**Task goal**
Return all of the data below verbatim and exclude every picture.

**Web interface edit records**
::::

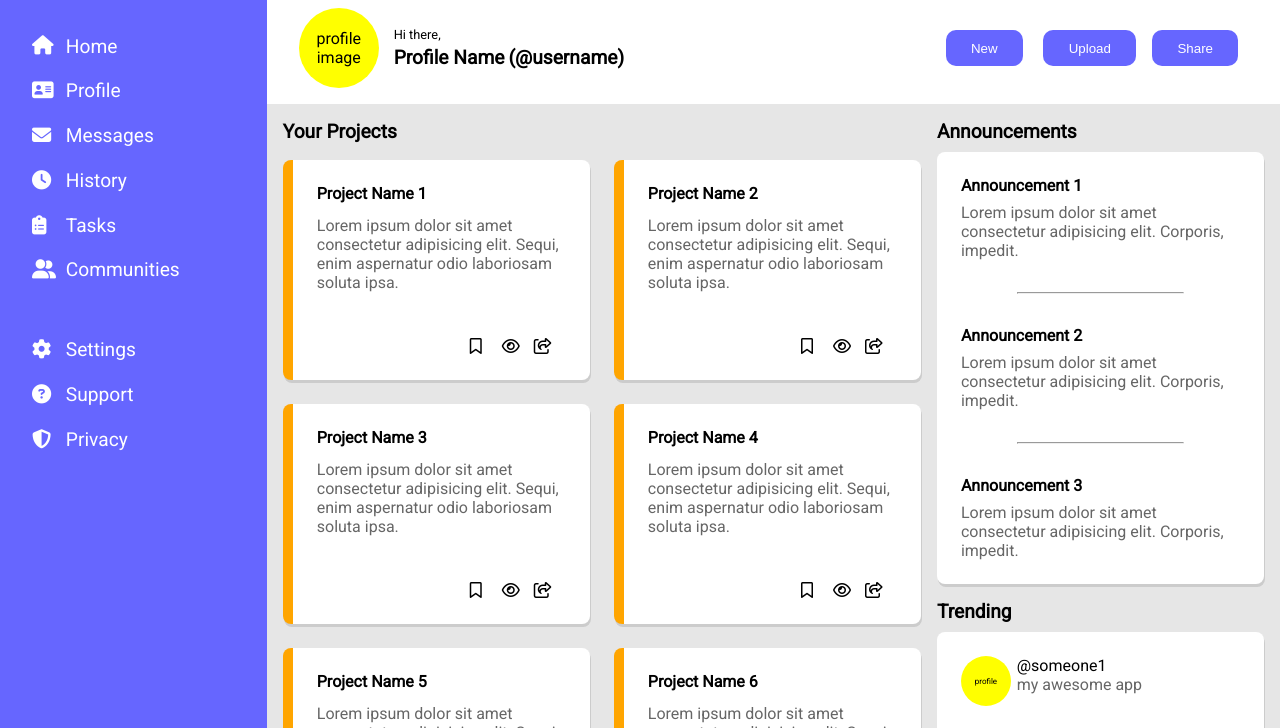
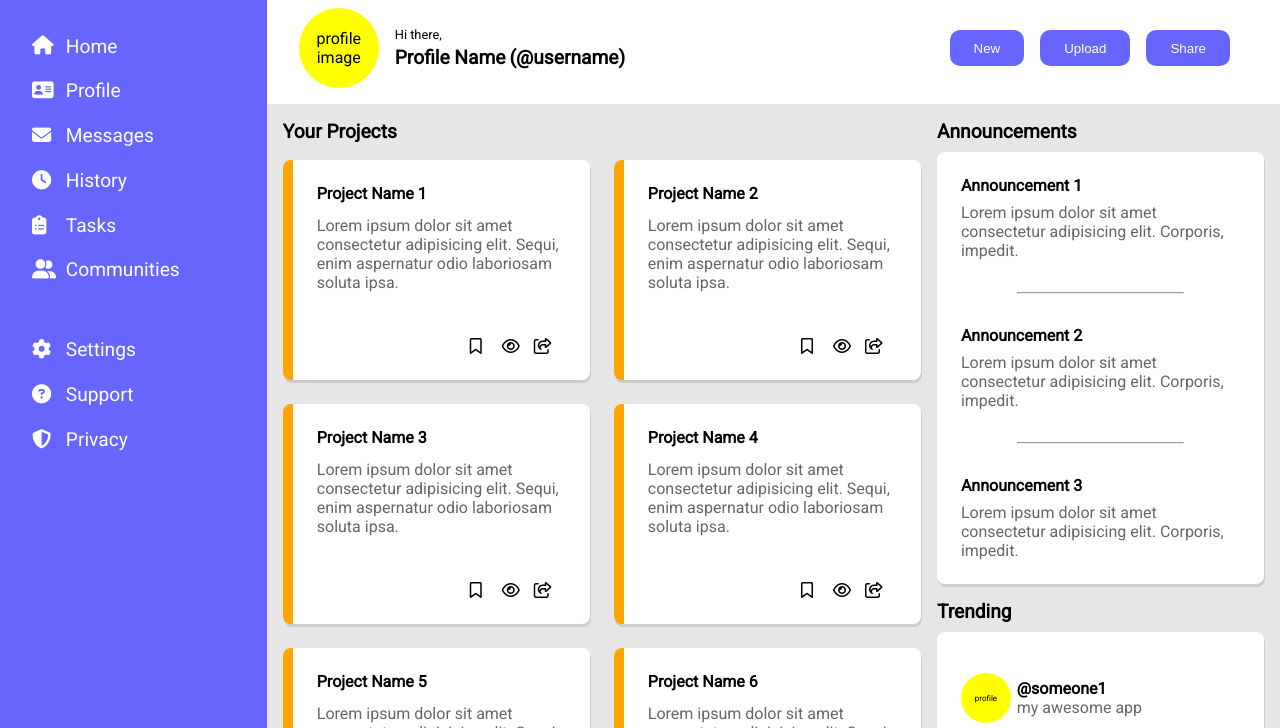
Before and after one commit to alidevelopes/admin-dashboard, a plain HTML site: page index.html in a window 1280 px wide. Shown: the part 72-800 px from the top of the page. Drawn offline with Linux system fonts and the light colour scheme.

Commit message:
Make changes to the header top right.
Reduce the gap between the notification icon, profile picture, and name.
Also, reduce the gap between buttons.

```diff
--- a/style.css
+++ b/style.css
@@ -18,10 +18,10 @@ html {
 }
 
 .wrapper {
+  overflow-y: auto;
   height: 100vh;
   display: grid;
   grid-template-columns: minmax(min-content, 1fr) 5fr;
-  overflow-y: auto;
 }
 
 /* sidebar left */
@@ -106,25 +106,27 @@ input {
 
 .header-btm-left {
   display: grid;
-  grid-template-columns: minmax(80px, 15%) 1fr;
+  grid-template-columns: minmax(80px, min-content) 1fr;
   align-items: center;
+  gap: 1rem;
 }
 
 .greeting-msg {
   font-size: 0.8rem;
   margin-bottom: 0.3rem;
 }
+
 .profile-name {
   font-size: 1.2rem;
-
   font-weight: bold;
 }
 
 .header-right {
   display: grid;
-  grid-template-columns: repeat(auto-fit, minmax(20px, 1fr));
-  justify-items: center;
+  grid-template-columns: repeat(auto-fit, minmax(20px, min-content));
+  justify-content: center;
   align-items: center;
+  gap: 1rem;
 }
 
 .profile-img,
@@ -149,23 +151,23 @@ input {
   border-radius: 50%;
 }
 
+/* header buttons */
 button {
   color: white;
-  padding: 0.8em 1.9em;
+  background-color: var(--sidebar-bg-clr);
+  padding: 0.8em 1.8em;
   border: none;
   border-radius: 10px;
-  width: min-content;
-  height: min-content;
-  background-color: var(--sidebar-bg-clr);
 }
 
 /* main */
 .main {
+  overflow-y: auto;
   padding: 1rem;
+  background-color: hsl(0, 0%, 90%);
+
   display: grid;
   grid-template-columns: 2fr 1fr;
-  background-color: hsl(0, 0%, 90%);
-  overflow-y: auto;
 }
 
 /* main left contain project cards */
@@ -178,7 +180,6 @@ button {
 }
 
 .main-left > h3 {
-  font-size: 1.2rem;
   grid-column: 1 / -1;
 }
 
@@ -192,7 +193,7 @@ h4 {
 }
 
 .project-cards {
-  border-left: 10px solid orange;
+  border-left: 10px solid #ffa500;
   display: grid;
   grid-template-rows: minmax(1rem, 2rem) 1fr 2rem;
 }
@@ -240,9 +241,10 @@ hr {
 .trending-card {
   display: grid;
   grid-template-columns: 1fr 4fr;
+  align-items: center;
 }
 
-.trending-card span {
+.trending-card a {
   font-weight: bold;
 }
 
```
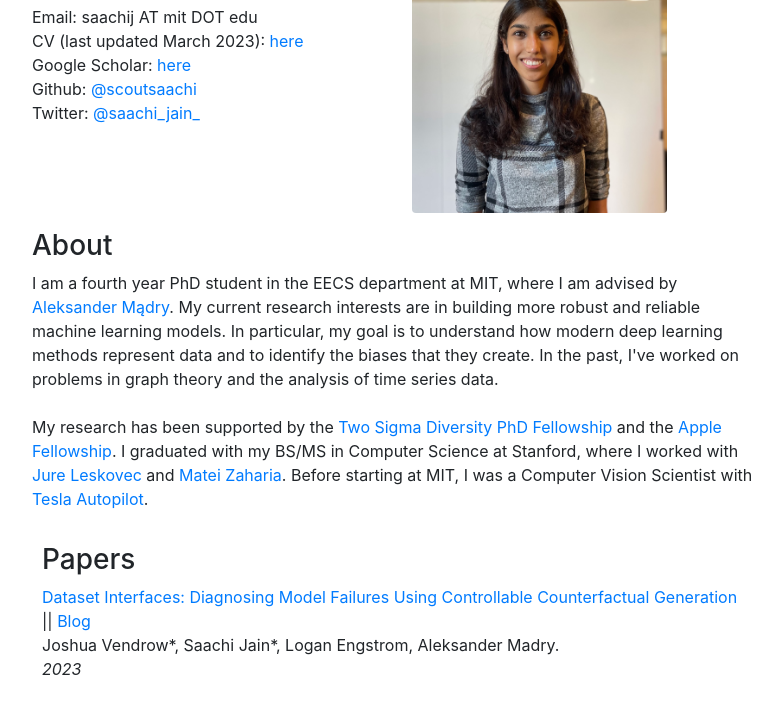
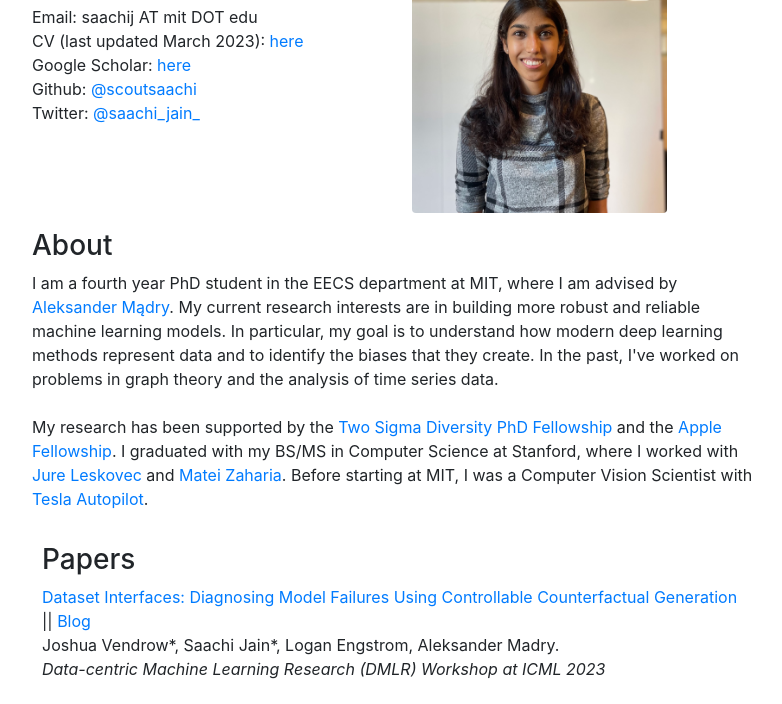
Before and after one commit to scoutsaachi/scoutsaachi.github.io, a plain HTML site: page index.html in a window 1280 px wide. Shown: the part 85-789 px from the top of the page, without its empty margins (243-1025 px from the left). Drawn offline with nearby package versions, Linux system fonts and the light colour scheme; some icons are missing.

Commit message:
add workshop paper

```diff
--- a/index.html
+++ b/index.html
@@ -72,7 +72,7 @@
 
   <a href="https://arxiv.org/abs/2302.07865"> Dataset Interfaces: Diagnosing Model Failures Using Controllable Counterfactual Generation </a> || <a href="https://gradientscience.org/dataset-interfaces/">Blog</a>
   <br>Joshua Vendrow*, Saachi Jain*, Logan Engstrom, Aleksander Madry.<br>
-  <i> 2023</i><br>
+  <i> Data-centric Machine Learning Research (DMLR) Workshop at ICML 2023</i><br>
   <br>
 
   <a href="https://arxiv.org/abs/2206.14754"> Distilling Model Failures as Directions in Latent Space </a> || <a href="https://gradientscience.org/failure-directions/">Blog</a>
```
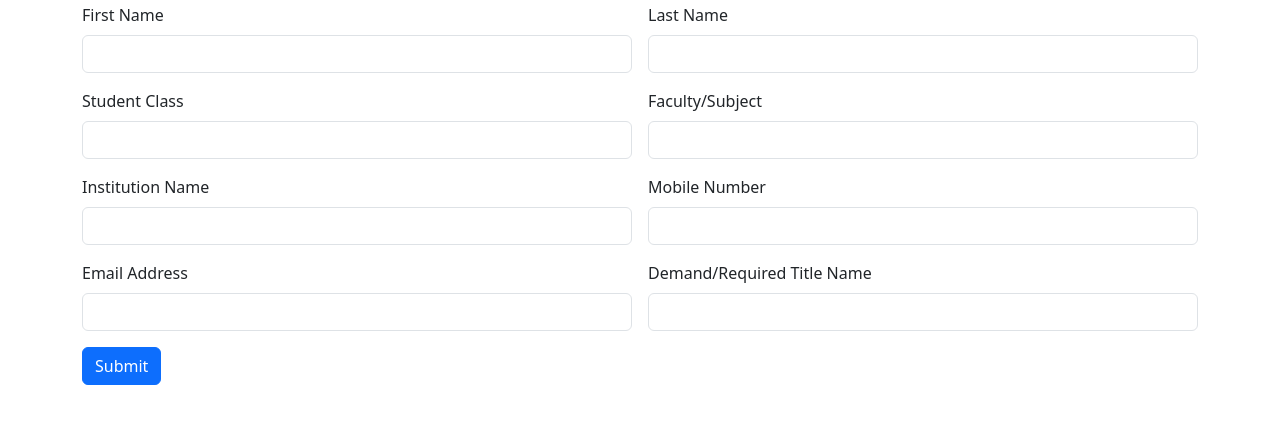
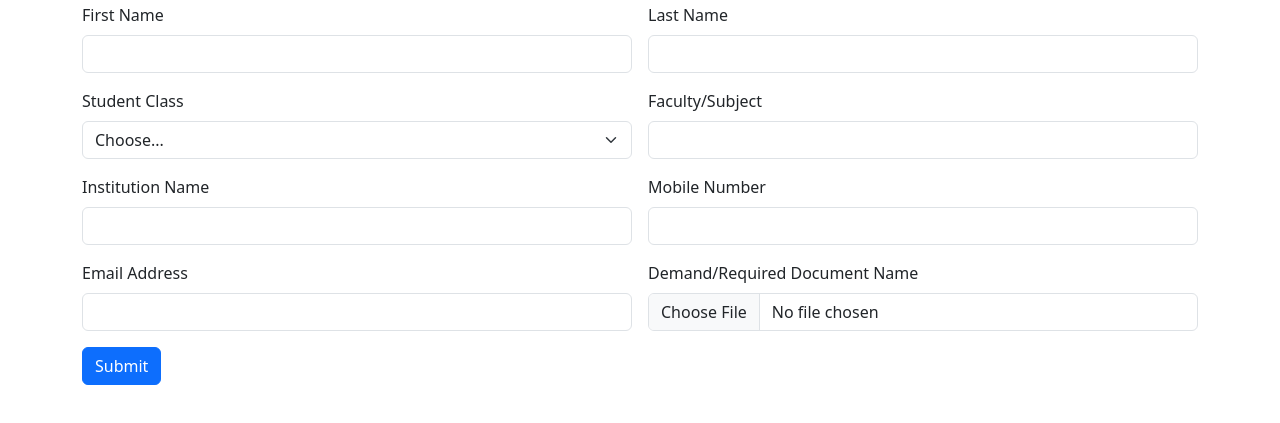
Before and after one commit to drkkkdbrauagrasdiform/sdiservices, a plain HTML site: page index.html in a window 1280 px wide. Shown: the part 53-476 px from the top of the page. Drawn offline with nearby package versions, Linux system fonts and the light colour scheme.

Commit message:
Add files via upload

```diff
--- a/index.html
+++ b/index.html
@@ -27,10 +27,23 @@
         <input type="text" class="form-control" id="Last name" name="Last&nbsp;Name" required="">
       </div>
 
-      <div class="col-md-6">
+      <!-- <div class="col-md-6">
         <label for="studentClass" class="form-label">Student Class</label>
         <input type="text" class="form-control" id="studentClass" name="Student&nbsp;Class" required="">
+      </div> -->
+
+      <div class="col-md-6">
+        <label for="inputClass" class="form-label">Student Class</label>
+        <select id="inputClass" class="form-select" name="Student&nbsp;Class">
+          <option selected>Choose...</option>
+          <option>UG</option>
+          <option>PG</option>
+          <option>Researcher</option>
+          <option>Faculty Member</option>
+          <option>Other</option>
+        </select>
       </div>
+
       <div class="col-md-6">
         <label for="inputFacultySubject" class="form-label">Faculty/Subject</label>
         <input type="text" class="form-control" id="inputFacultySubject" name="Faculty/Subject" required="">
@@ -51,16 +64,10 @@
       </div>
 
       <div class="col-md-6">
-        <label for="inputDRTitleName" class="form-label">Demand/Required Title Name</label>
-        <input type="text" class="form-control" id="inputDRTitleName" name="Demand/Required&nbsp;Title&nbsp;Name" required="">
+        <label for="inputDRTitleName" class="form-label">Demand/Required Document Name</label>
+        <input type="file" class="form-control" id="inputDRTitleName" name="Document&nbsp;Name" required="">
       </div>
-      <!-- <div class="col-md-4">
-        <label for="inputState" class="form-label">State</label>
-        <select id="inputState" class="form-select">
-          <option selected>Choose...</option>
-          <option>...</option>
-        </select>
-      </div> -->
+
 
 
       <div class="col-12">
```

::::

**Solution below**
Before and after one commit to alidevelopes/admin-dashboard, a plain HTML site: page index.html in a window 1280 px wide. Shown: the part 72-800 px from the top of the page. Drawn offline with Linux system fonts and the light colour scheme.

Commit message:
Make changes to the header top right.
Reduce the gap between the notification icon, profile picture, and name.
Also, reduce the gap between buttons.

```diff
--- a/style.css
+++ b/style.css
@@ -18,10 +18,10 @@ html {
 }
 
 .wrapper {
+  overflow-y: auto;
   height: 100vh;
   display: grid;
   grid-template-columns: minmax(min-content, 1fr) 5fr;
-  overflow-y: auto;
 }
 
 /* sidebar left */
@@ -106,25 +106,27 @@ input {
 
 .header-btm-left {
   display: grid;
-  grid-template-columns: minmax(80px, 15%) 1fr;
+  grid-template-columns: minmax(80px, min-content) 1fr;
   align-items: center;
+  gap: 1rem;
 }
 
 .greeting-msg {
   font-size: 0.8rem;
   margin-bottom: 0.3rem;
 }
+
 .profile-name {
   font-size: 1.2rem;
-
   font-weight: bold;
 }
 
 .header-right {
   display: grid;
-  grid-template-columns: repeat(auto-fit, minmax(20px, 1fr));
-  justify-items: center;
+  grid-template-columns: repeat(auto-fit, minmax(20px, min-content));
+  justify-content: center;
   align-items: center;
+  gap: 1rem;
 }
 
 .profile-img,
@@ -149,23 +151,23 @@ input {
   border-radius: 50%;
 }
 
+/* header buttons */
 button {
   color: white;
-  padding: 0.8em 1.9em;
+  background-color: var(--sidebar-bg-clr);
+  padding: 0.8em 1.8em;
   border: none;
   border-radius: 10px;
-  width: min-content;
-  height: min-content;
-  background-color: var(--sidebar-bg-clr);
 }
 
 /* main */
 .main {
+  overflow-y: auto;
   padding: 1rem;
+  background-color: hsl(0, 0%, 90%);
+
   display: grid;
   grid-template-columns: 2fr 1fr;
-  background-color: hsl(0, 0%, 90%);
-  overflow-y: auto;
 }
 
 /* main left contain project cards */
@@ -178,7 +180,6 @@ button {
 }
 
 .main-left > h3 {
-  font-size: 1.2rem;
   grid-column: 1 / -1;
 }
 
@@ -192,7 +193,7 @@ h4 {
 }
 
 .project-cards {
-  border-left: 10px solid orange;
+  border-left: 10px solid #ffa500;
   display: grid;
   grid-template-rows: minmax(1rem, 2rem) 1fr 2rem;
 }
@@ -240,9 +241,10 @@ hr {
 .trending-card {
   display: grid;
   grid-template-columns: 1fr 4fr;
+  align-items: center;
 }
 
-.trending-card span {
+.trending-card a {
   font-weight: bold;
 }
 
```
Before and after one commit to scoutsaachi/scoutsaachi.github.io, a plain HTML site: page index.html in a window 1280 px wide. Shown: the part 85-789 px from the top of the page, without its empty margins (243-1025 px from the left). Drawn offline with nearby package versions, Linux system fonts and the light colour scheme; some icons are missing.

Commit message:
add workshop paper

```diff
--- a/index.html
+++ b/index.html
@@ -72,7 +72,7 @@
 
   <a href="https://arxiv.org/abs/2302.07865"> Dataset Interfaces: Diagnosing Model Failures Using Controllable Counterfactual Generation </a> || <a href="https://gradientscience.org/dataset-interfaces/">Blog</a>
   <br>Joshua Vendrow*, Saachi Jain*, Logan Engstrom, Aleksander Madry.<br>
-  <i> 2023</i><br>
+  <i> Data-centric Machine Learning Research (DMLR) Workshop at ICML 2023</i><br>
   <br>
 
   <a href="https://arxiv.org/abs/2206.14754"> Distilling Model Failures as Directions in Latent Space </a> || <a href="https://gradientscience.org/failure-directions/">Blog</a>
```
Before and after one commit to drkkkdbrauagrasdiform/sdiservices, a plain HTML site: page index.html in a window 1280 px wide. Shown: the part 53-476 px from the top of the page. Drawn offline with nearby package versions, Linux system fonts and the light colour scheme.

Commit message:
Add files via upload

```diff
--- a/index.html
+++ b/index.html
@@ -27,10 +27,23 @@
         <input type="text" class="form-control" id="Last name" name="Last&nbsp;Name" required="">
       </div>
 
-      <div class="col-md-6">
+      <!-- <div class="col-md-6">
         <label for="studentClass" class="form-label">Student Class</label>
         <input type="text" class="form-control" id="studentClass" name="Student&nbsp;Class" required="">
+      </div> -->
+
+      <div class="col-md-6">
+        <label for="inputClass" class="form-label">Student Class</label>
+        <select id="inputClass" class="form-select" name="Student&nbsp;Class">
+          <option selected>Choose...</option>
+          <option>UG</option>
+          <option>PG</option>
+          <option>Researcher</option>
+          <option>Faculty Member</option>
+          <option>Other</option>
+        </select>
       </div>
+
       <div class="col-md-6">
         <label for="inputFacultySubject" class="form-label">Faculty/Subject</label>
         <input type="text" class="form-control" id="inputFacultySubject" name="Faculty/Subject" required="">
@@ -51,16 +64,10 @@
       </div>
 
       <div class="col-md-6">
-        <label for="inputDRTitleName" class="form-label">Demand/Required Title Name</label>
-        <input type="text" class="form-control" id="inputDRTitleName" name="Demand/Required&nbsp;Title&nbsp;Name" required="">
+        <label for="inputDRTitleName" class="form-label">Demand/Required Document Name</label>
+        <input type="file" class="form-control" id="inputDRTitleName" name="Document&nbsp;Name" required="">
       </div>
-      <!-- <div class="col-md-4">
-        <label for="inputState" class="form-label">State</label>
-        <select id="inputState" class="form-select">
-          <option selected>Choose...</option>
-          <option>...</option>
-        </select>
-      </div> -->
+
 
 
       <div class="col-12">
```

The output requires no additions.